Virtually unknown outside its native Malaysia, investment bank Commerce International Merchant Bankers has rapidly consolidated its domestic dominance. Running out of room to grow, the firm is acquiring Singapore stockbroker GK Goh in its first big step to create a regional investment banking force. The ambition is evident and so are the challenges.

THERE IS MUCH about Commerce International Merchant Bankers Berhad, better known as CIMB, that belies its size. Apart from a small acquisition in Indonesia, the investment bank, a subsidiary of local financial conglomerate Commerce Asset Holding Berhad, has no meaningful presence outside Malaysia. Yet it already claims to be southeast Asia's largest investment bank. Its total assets were M$13.26 billion (US$3.49 billion) at the end of 2003 and its market capitalization is almost US$1.25 billion. With that kind of firepower and a dominant local market share in equity and debt issues, it is not surprising that CIMB has started to look abroad for growth.

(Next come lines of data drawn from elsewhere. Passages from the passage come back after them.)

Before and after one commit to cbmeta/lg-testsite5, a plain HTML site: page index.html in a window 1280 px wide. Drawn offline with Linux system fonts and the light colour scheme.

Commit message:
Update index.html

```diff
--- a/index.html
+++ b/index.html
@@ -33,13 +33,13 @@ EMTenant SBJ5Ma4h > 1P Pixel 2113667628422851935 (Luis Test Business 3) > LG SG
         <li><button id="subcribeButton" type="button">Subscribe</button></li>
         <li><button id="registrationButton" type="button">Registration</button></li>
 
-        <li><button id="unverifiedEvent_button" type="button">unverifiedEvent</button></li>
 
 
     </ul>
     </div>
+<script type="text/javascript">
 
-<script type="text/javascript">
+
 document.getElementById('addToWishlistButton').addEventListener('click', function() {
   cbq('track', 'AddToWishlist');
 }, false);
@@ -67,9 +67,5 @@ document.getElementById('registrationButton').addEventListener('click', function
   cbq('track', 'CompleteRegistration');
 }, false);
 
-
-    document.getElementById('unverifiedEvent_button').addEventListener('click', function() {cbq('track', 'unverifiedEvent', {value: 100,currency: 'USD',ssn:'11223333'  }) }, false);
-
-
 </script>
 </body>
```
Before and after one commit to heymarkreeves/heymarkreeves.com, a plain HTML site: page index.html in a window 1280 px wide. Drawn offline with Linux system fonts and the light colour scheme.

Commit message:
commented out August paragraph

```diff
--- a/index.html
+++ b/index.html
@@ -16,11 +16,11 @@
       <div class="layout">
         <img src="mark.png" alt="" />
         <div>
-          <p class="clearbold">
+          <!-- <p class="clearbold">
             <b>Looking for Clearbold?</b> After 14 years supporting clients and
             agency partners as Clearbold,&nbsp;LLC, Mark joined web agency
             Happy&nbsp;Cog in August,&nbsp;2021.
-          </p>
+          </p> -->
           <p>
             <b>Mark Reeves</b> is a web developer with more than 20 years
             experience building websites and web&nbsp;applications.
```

In January, it announced the acquisition of the stockbroking businesses of Singapore-listed company GK Goh Holdings for S$239 million (US$145 million). Despite the move and CIMB's dominance in Malaysia, Dato' Nazir Razak, the firm's CEO (pictured), claims that the deal is more relevant to CIMB's future development strategy than evidence of an immediate need to expand. "One of my central arguments," he says, "is that the growth of the capital markets at the expense of the banking market is a strong story in Malaysia and we are still enjoying very strong growth from that.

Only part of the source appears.